If you just want to visit the main sights and museums in town and go on a guided Northern Lights safari at night, you really don't need to rent a car. However if you'd like to get outside of town and explore the beauty of Northern Norway at its best, I can highly recommend you to rent a car!
While I would advise you to bring at least a camera, really any camera will do, if you plan on seeing and shooting the Northern Lights in the Arctic - the pure fact that it is possible to capture the lights with a phone shows that you don't really need a DSLR (even though I really really want to have one...)!
The Lofoten Islands are truly the most fascinating place in Norway and although I do realize that the whole country is beautiful as hell, this archipelago in the Arctic is pretty much Norway in a nutshell. It's got everything! Fjords, mountains, farmland and even beaches that attract surfers from all over the world. Can you believe that?
Autumn in the Arctic is a special time. Not only because the leaves turn orange and make for beautiful snapshots but first and foremost because the sun is back! After 4 months with constant daylight, it's so good to finally being able to experience sunsets again!
Whenever I see the big cruise ships arriving to Tromsø during summer, I ask myself how on earth the tourists can have a good time here. Why? Because all they do during their 8-12 hours they have in the city, is going sightseeing by bus, shooting the Arctic Cathedral and Tromsø Cathedral, and going shopping for souvenirs.
Special treat for you: I have the boyfriend over to tell you all about what life as a reindeer herder in the Arctic is like. Simon tells you everything you never knew about what reindeers herders do in the 8 different Sami seasons!
Ever wondered what life in the Arctic was like? How often can you see the Northern Lights? What is Polar Night? And does Midnight Sun mean that you can see the sun every day at midnight? Click through to read the answers!
So yes, I guess I did a great deal of exploring Northern Norway already. Still, there are a couple of places on my Northern Norway bucket list that I haven't visited yet and while I also have pretty much the whole South of the country left to discover too, I figure that it's best if I check the places "nearby" first.

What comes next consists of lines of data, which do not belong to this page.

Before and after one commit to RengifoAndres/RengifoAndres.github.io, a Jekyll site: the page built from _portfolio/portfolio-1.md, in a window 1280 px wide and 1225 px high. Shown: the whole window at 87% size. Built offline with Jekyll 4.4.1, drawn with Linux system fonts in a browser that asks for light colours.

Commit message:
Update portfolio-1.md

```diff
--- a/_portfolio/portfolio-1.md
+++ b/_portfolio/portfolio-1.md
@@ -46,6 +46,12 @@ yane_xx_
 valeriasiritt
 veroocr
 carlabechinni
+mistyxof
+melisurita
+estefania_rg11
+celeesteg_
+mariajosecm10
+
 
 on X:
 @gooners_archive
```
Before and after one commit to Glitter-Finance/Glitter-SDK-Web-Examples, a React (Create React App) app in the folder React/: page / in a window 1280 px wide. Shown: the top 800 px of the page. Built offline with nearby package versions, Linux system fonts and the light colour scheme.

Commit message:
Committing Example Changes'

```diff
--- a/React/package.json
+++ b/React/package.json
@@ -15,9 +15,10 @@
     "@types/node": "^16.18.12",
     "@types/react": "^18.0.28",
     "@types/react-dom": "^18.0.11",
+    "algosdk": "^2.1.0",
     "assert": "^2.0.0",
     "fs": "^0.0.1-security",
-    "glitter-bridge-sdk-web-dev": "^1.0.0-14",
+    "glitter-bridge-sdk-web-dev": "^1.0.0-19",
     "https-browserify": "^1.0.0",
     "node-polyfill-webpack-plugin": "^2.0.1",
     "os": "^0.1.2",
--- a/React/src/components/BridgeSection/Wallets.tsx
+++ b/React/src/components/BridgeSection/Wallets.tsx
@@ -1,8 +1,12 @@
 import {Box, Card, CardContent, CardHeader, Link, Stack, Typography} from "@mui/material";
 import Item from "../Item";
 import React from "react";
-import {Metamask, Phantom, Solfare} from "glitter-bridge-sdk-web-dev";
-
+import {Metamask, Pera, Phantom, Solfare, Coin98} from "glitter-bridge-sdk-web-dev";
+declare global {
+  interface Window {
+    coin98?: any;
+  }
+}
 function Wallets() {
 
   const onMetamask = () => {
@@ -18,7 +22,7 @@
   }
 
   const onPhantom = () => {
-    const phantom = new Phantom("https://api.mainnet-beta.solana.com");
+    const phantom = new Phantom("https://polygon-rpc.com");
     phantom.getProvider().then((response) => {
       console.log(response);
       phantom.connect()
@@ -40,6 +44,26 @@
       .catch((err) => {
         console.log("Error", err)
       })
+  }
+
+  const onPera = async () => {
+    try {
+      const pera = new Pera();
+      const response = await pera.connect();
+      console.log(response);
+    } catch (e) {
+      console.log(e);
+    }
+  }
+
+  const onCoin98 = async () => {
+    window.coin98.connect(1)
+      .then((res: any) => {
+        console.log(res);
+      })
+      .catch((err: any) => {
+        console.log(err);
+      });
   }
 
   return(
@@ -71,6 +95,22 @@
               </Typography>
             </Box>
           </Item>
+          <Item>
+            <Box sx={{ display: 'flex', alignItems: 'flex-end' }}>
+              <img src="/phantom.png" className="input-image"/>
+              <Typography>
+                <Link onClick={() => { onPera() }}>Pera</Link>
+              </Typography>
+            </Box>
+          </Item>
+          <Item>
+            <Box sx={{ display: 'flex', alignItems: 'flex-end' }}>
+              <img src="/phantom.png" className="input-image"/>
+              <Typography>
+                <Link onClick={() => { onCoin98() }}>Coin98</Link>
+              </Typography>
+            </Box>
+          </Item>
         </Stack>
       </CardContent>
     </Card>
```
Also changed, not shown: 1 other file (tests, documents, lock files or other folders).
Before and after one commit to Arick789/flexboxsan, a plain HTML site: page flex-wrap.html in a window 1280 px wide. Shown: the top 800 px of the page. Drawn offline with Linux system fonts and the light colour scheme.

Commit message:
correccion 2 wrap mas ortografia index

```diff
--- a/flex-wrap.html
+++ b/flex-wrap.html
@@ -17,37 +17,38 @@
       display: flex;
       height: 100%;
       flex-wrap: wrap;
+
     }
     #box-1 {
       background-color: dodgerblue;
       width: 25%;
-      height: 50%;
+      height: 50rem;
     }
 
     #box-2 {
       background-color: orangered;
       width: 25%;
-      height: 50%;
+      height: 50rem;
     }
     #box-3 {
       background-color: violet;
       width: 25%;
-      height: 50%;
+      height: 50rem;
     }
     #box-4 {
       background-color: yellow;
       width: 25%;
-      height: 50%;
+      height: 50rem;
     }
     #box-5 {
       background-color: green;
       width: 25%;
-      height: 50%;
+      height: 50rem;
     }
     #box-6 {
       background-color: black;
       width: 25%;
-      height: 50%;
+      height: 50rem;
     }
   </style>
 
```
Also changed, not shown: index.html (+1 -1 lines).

The cabin itself also had stories to tell with a portrait of Simon's great-great-grandfather hanging in the living room and well, no running water during winter as the pipes freeze and of course, no bathroom - an outhouse instead.